At the time the Social Credit Party was in power in BC. Bill Bennett was Premier, following in the footsteps of his father, longtime Premier W.A.C Bennett, aka, “Wacky Bennett.” There was a great deal of labour unrest in the province at the time: strikes, rallies, rhetoric flying back and forth between the provincial labour leaders and the government of the day. Teachers were pissed off. The lumber industry was in turmoil. Shut downs threatened the peace and stability of the corporations of the province.
I was teaching a political philosophy class and we were early in the term studying “The Prince” by Machiavelli. I set as a paper topic an essay – “Imagine the ghost of Machiavelli is speaking through you to a modern day Prince who is losing political support in his region, and facing serious difficulties from teachers, and workers of all stripes. There is fear that he may lose power. You (as Machiavelli) are to give political advice to the “prince” that will enable him to stay in power and calm his subjects.”
A couple of days after handing out the assignment I received a phone call from a colleague at the college who told me that I was in trouble. “I was on a tour with the local Socred Party leaders and someone was handing out your assignment to everyone. Most of the folks were angry feeling you were out of line to be suggesting that their leader was a prince, was losing support, needed advice on how to stay in power and so forth.”
Soon I received a phone call from the president, Bruce Fraser. Dr. Fraser told me that the College Board had discussed my assignment and were unhappy and wanted to teach me a lesson. I explained my approach. He asked if he could attend the class. “Of course,” said I, “it’s one of those three hour night classes so be prepared.”
He came to class. I had marked those papers and selected three or four to be read in class. Students read their papers. To rounds of applause. All of them connected Expo 86 to the advice given by Machiavelli: “In trouble, dear Prince ? host a tournament or a large fair.” And more than just the Fair; they had read the text closely and related it to present day beautifully.
After the readings and the applause I introduced Bruce Fraser who thanked the students for letting him participate, told them and me what the Board was up to, and expressed deep support for academic freedom and specifically for me and my assignment. He reported that he came to class so that he could defend the assignment with first-hand experience.
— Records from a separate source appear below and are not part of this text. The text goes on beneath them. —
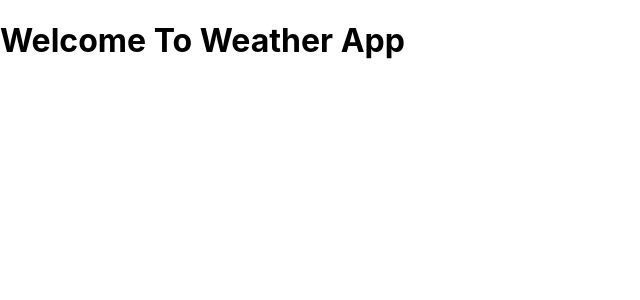
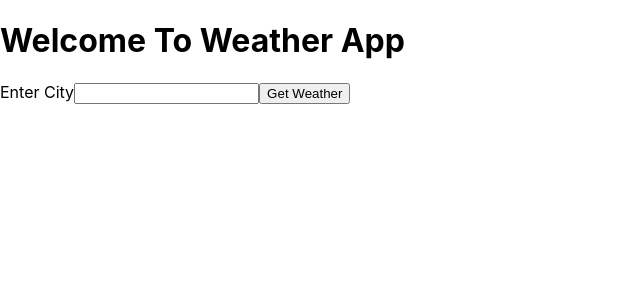
Before and after one commit to abshkbh/cra-weather-app, a React (Create React App) app: page / in a window 1280 px wide. Shown: the top 300 px of the page, without its empty margins (0-640 px from the left). Built offline with nearby package versions, Linux system fonts and the light colour scheme.

Commit message:
City name and button click working

```diff
--- a/src/App.js
+++ b/src/App.js
@@ -1,11 +1,46 @@
 import React from 'react';
+import Constants from './Constants';
 
 // The parent component for the app.
 class App extends React.Component {
+  constructor(props) {
+    super(props)
+    this.state = {
+      city: "",
+    }
+
+    this.updateInput = this.updateInput.bind(this)
+    this.handleGetWeather = this.handleGetWeather.bind(this)
+  }
+
+  // Updates all the text input values.
+  updateInput(e) {
+    const value = e.target.value
+    const id = e.target.id
+
+    if (id === Constants.CITY_INPUT_ID) {
+      this.setState({
+        city: value
+      })
+    } else {
+      console.log("Unrecognized input field:" + id)
+    }
+  }
+
+  // Get the weather on a button click.
+  handleGetWeather() {
+    console.log("Get Weather for city: " + this.state.city)
+  }
+
   render() {
     return (
       < div className="App" >
         <h1>Welcome To Weather App</h1>
+        <label>{Constants.CITY_INPUT_LABEL}</label>
+        <input id={Constants.CITY_INPUT_ID} onChange={this.updateInput} />
+        <button onClick={this.handleGetWeather}>
+          {Constants.GET_WEATHER_BUTTON_LABEL}
+        </button>
       </div >
     );
   }
--- /dev/null
+++ b/src/Constants.js
@@ -0,0 +1,12 @@
+const Constants = {
+    // Label for the city field.
+    CITY_INPUT_LABEL: "Enter City",
+
+    // Id for the city input field.
+    CITY_INPUT_ID: "city",
+
+    // Label for the get weather button field.
+    GET_WEATHER_BUTTON_LABEL: "Get Weather",
+};
+
+export default Constants;
```
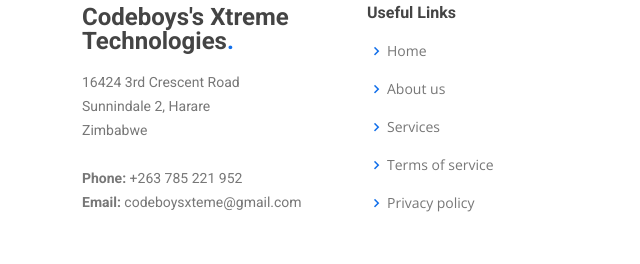
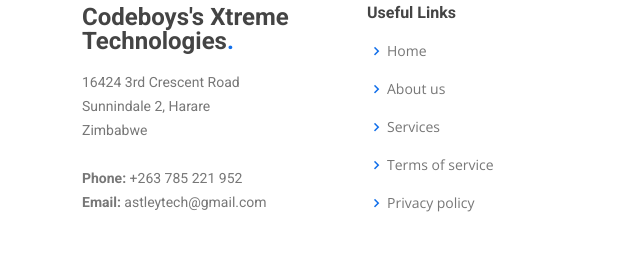
Before and after one commit to astleytech/WebSite01, a plain HTML site: page index.html in a window 1280 px wide. Shown: the part 7327-7591 px from the top of the page, 0-640 px from the left. Drawn offline with nearby package versions, Linux system fonts and the light colour scheme.

Commit message:
Update index.html

```diff
--- a/index.html
+++ b/index.html
@@ -814,7 +814,7 @@
               Sunnindale 2, Harare<br>
               Zimbabwe <br><br>
               <strong>Phone:</strong> +263 785 221 952<br>
-              <strong>Email:</strong> codeboysxteme@gmail.com<br>
+              <strong>Email:</strong> astleytech@gmail.com<br>
             </p>
           </div>
 
```
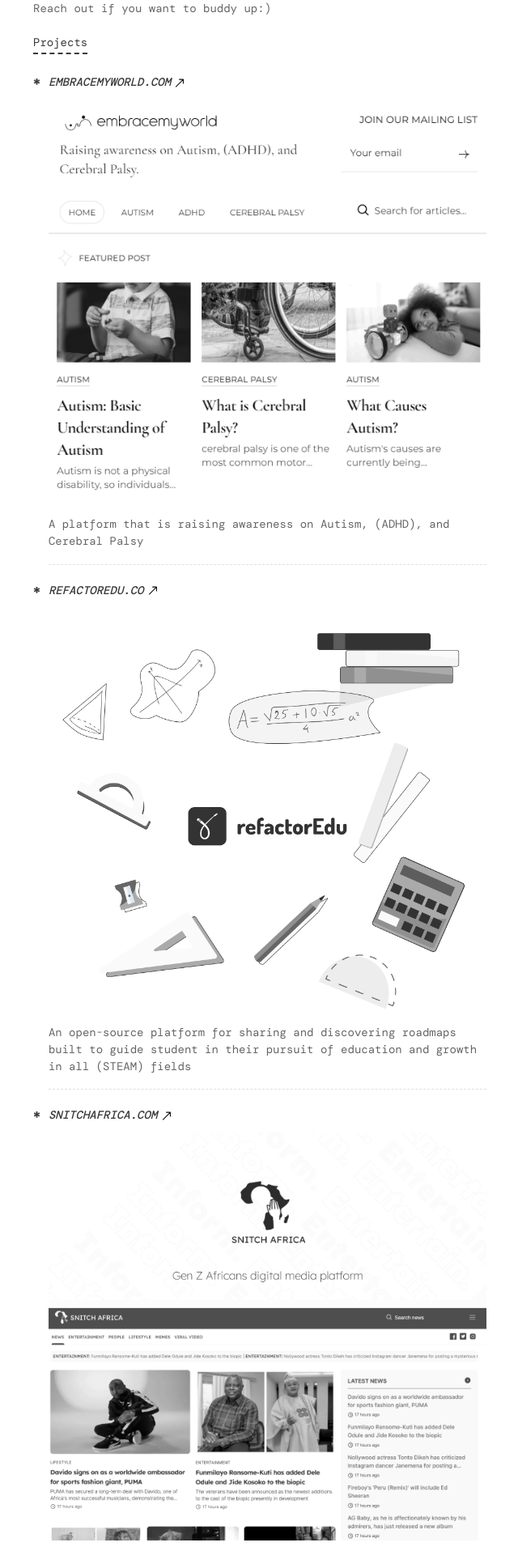
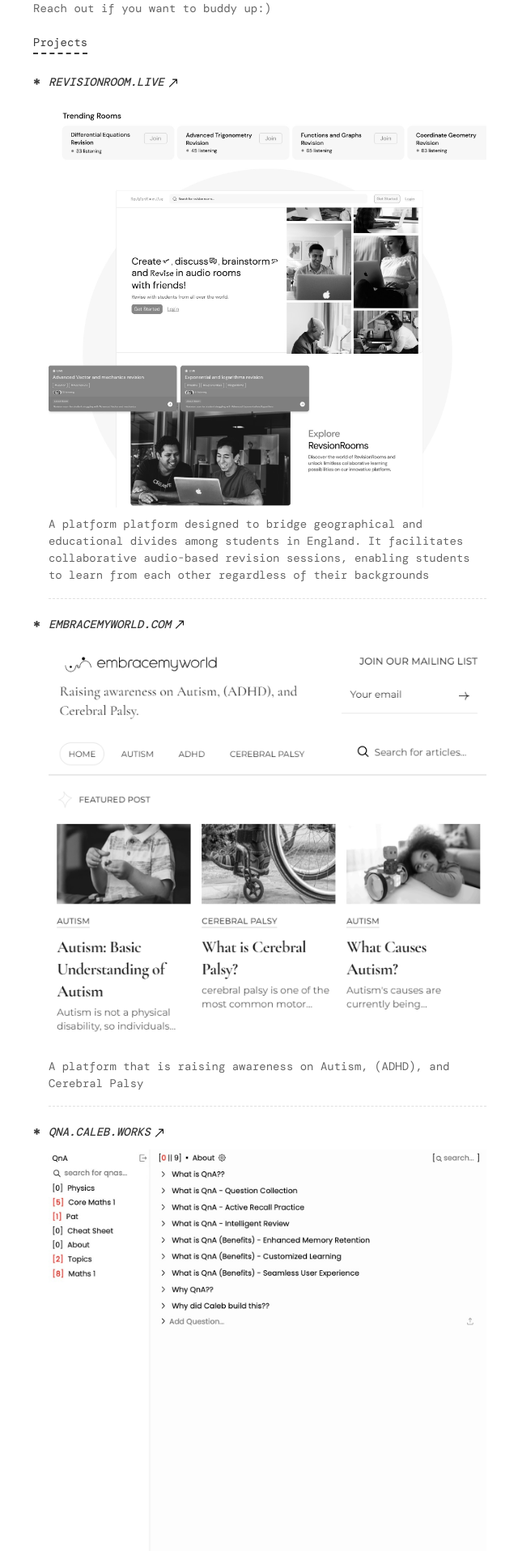
Before and after one commit to calebareeveso/calebareeveso.com, a Next.js app: page / in a window 1280 px wide. Shown: the part 1120-3036 px from the top of the page at 81% size, without its empty margins (319-959 px from the left). Built offline with nearby package versions, Linux system fonts and the light colour scheme; a web font is replaced by a local one.

Commit message:
feat: add new projects

```diff
--- a/components/about/index.js
+++ b/components/about/index.js
@@ -57,9 +57,9 @@
         </em>
       </h2>
       <h2 className="text-base my-2">
-        <span className="mr-1 font-extrabold text-primary">{"* "}</span>Twitter:{" "}
+        <span className="mr-1 font-extrabold text-primary">{"* "}</span>Github:{" "}
         <em className="font-medium text-primary">
-          <Link href="https://twitter.com/calebareeveso" target={"_blank"}>
+          <Link href="https://github.com/calebareeveso" target={"_blank"}>
             @calebareeveso
           </Link>
         </em>
--- a/components/projects/index.js
+++ b/components/projects/index.js
@@ -7,10 +7,22 @@
   // list of projects
   const projectList = [
     {
+      name: "REVISIONROOM.LIVE",
+      URL: "https://www.revisionroom.live",
+      info: "A platform platform designed to bridge geographical and educational divides among students in England. It facilitates collaborative audio-based revision sessions, enabling students to learn from each other regardless of their backgrounds",
+      ImageSource: "/static/images/revisionroom_live.jpeg",
+    },
+    {
       name: "EMBRACEMYWORLD.COM",
       URL: "https://www.embracemyworld.com",
       info: "A platform that is raising awareness on Autism, (ADHD), and Cerebral Palsy",
       ImageSource: "/static/images/embracemyworld.png",
+    },
+    {
+      name: "QNA.CALEB.WORKS",
+      URL: "https://qna.caleb.works/",
+      info: "A web app that improves memory retention via active recall by enabling users to make custom Q&A collections, and its smart review system prompts users to revisit questions at specific intervals",
+      ImageSource: "/static/images/qna.jpg",
     },
     {
       name: "REFACTOREDU.CO",
```
Also changed, not shown: public/static/images/qna.jpg (added), public/static/images/revisionroom_live.jpeg (added).
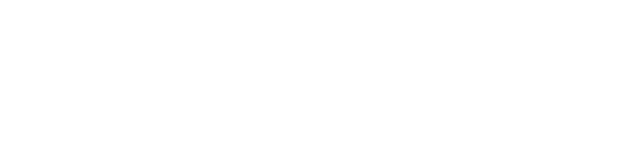
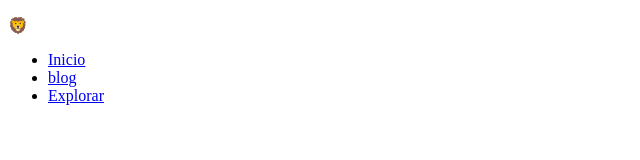
Before and after one commit to Cwilliam97/Proyecto_Blog, a plain HTML site: page index.html in a window 1280 px wide. Shown: the whole page, without its empty margins (0-640 px from the left). Drawn offline with Linux system fonts and the light colour scheme.

Commit message:
Primera version del header

```diff
--- a/index.html
+++ b/index.html
@@ -9,7 +9,16 @@
 </head>
 <body>
     <div id="header">
-
+        <nav class="main-nav">
+            <div class="main-nav__emoji">
+                <p>&#129409;</p>
+            </div>
+            <ul class="main-nav__list">
+                <li class="main-nav__link"><a href="#">Inicio</a></li>
+                <li class="main-nav__link"><a href="blog.html">blog</a></li>
+                <li class="main-nav__link"><a href="#">Explorar</a></li>
+            </ul>
+        </nav>
     </div>
     <div id="contenido">
 
```
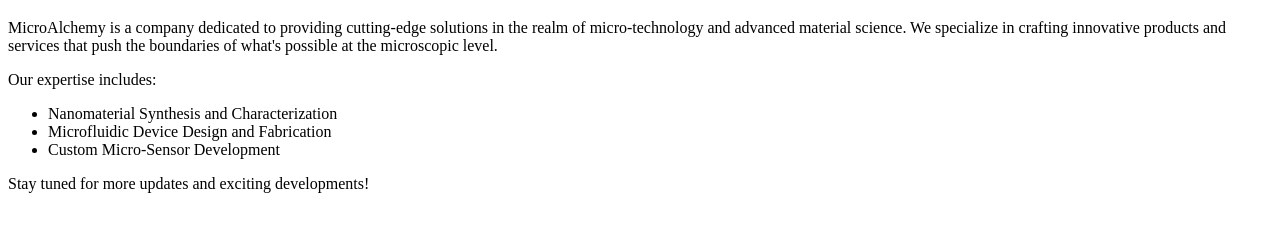
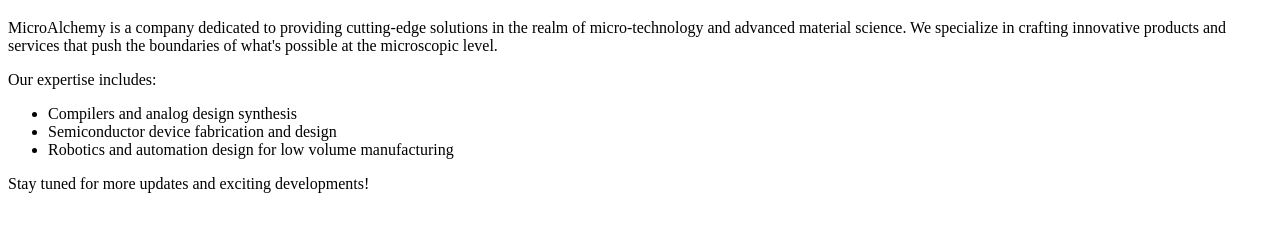
Before and after one commit to microAlchemy/microalchemy.github.io.plain.html, a plain HTML site: page index.html in a window 1280 px wide. Shown: the part 61-292 px from the top of the page. Drawn offline with Linux system fonts and the light colour scheme.

Commit message:
Update index.html

```diff
--- a/index.html
+++ b/index.html
@@ -13,9 +13,9 @@
 
     <p>Our expertise includes:</p>
     <ul>
-        <li>Nanomaterial Synthesis and Characterization</li>
-        <li>Microfluidic Device Design and Fabrication</li>
-        <li>Custom Micro-Sensor Development</li>
+        <li>Compilers and analog design synthesis</li>
+        <li>Semiconductor device fabrication and design</li>
+        <li>Robotics and automation design for low volume manufacturing</li>
     </ul>
 
     <p>Stay tuned for more updates and exciting developments!</p>
```
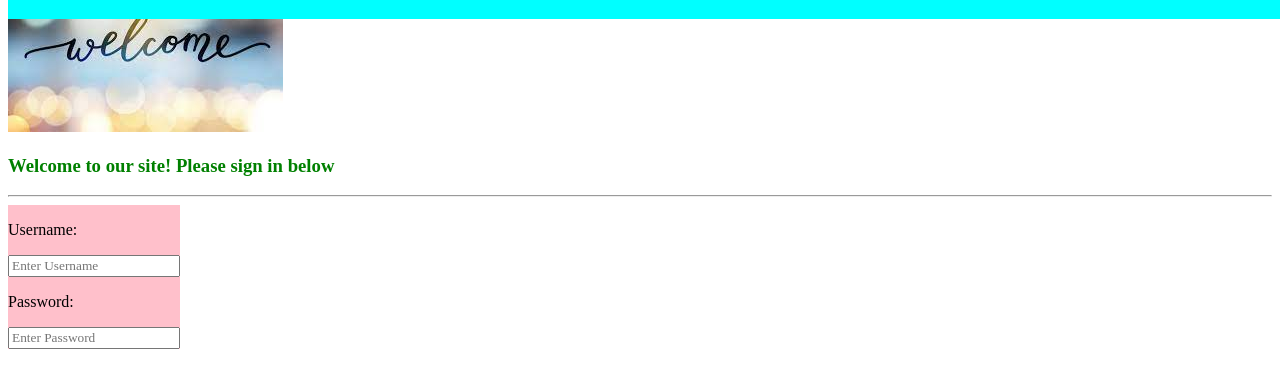
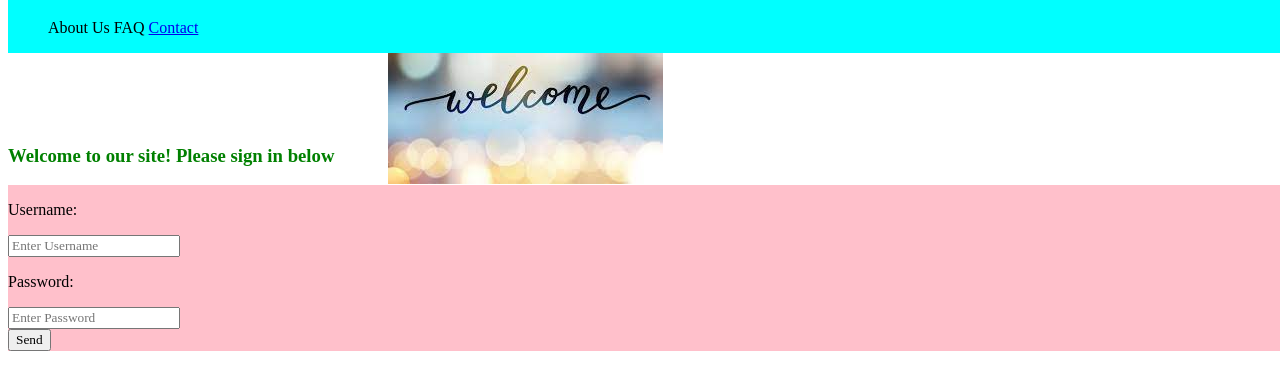
Before and after one commit to a-barkley/Unit_01-Mini-Project, a plain HTML site: page index.html in a window 1280 px wide. Shown: the part 69-458 px from the top of the page. Drawn offline with Linux system fonts and the light colour scheme.

Commit message:
added navbar and contact link

```diff
--- a/assets/style.css
+++ b/assets/style.css
@@ -12,10 +12,20 @@ header {
 footer {
     position: fixed;
     background-color: pink;
-
+    z-index: 1;
+    width: 100%;
 }
 
+.navbar {
+    display: inline;
+    text-align: right;
+}
 
+#welcomeimage {
+    position: relative;
+    left: 380px;
+    top: 62px;
+}
 
 #welcometext {
     color: green;
--- a/index.html
+++ b/index.html
@@ -7,18 +7,22 @@
 </head>
 
 <body>
+
     <header>
         <h1 id="signinhere">Sign In Here!</h1>
+        <section>
+            <ul>
+                <li class="navbar">About Us</li>
+                <li class="navbar">FAQ</li>
+                <li class="navbar"><a href="./index.html">Contact</a></li>
+            </ul>
+        </section>
     </header>
-
-    <hr>
 
     <section class="center">
         <img id="welcomeimage" src="./assets/welcome.jpg" alt="welcome">
         <h3 id="welcometext">Welcome to our site! Please sign in below</h3>
     </section>
-
-    <hr>
 
     <footer>
         <section class="loginuser">
@@ -29,6 +33,7 @@
             <p>Password:</p>
             <input type="password" placeholder="Enter Password">
         </section>
+        <button>Send</button>
     </footer>
 
 </body>
```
He got a round of applause. I was proud to be associated with Bruce and with Malaspina University-College.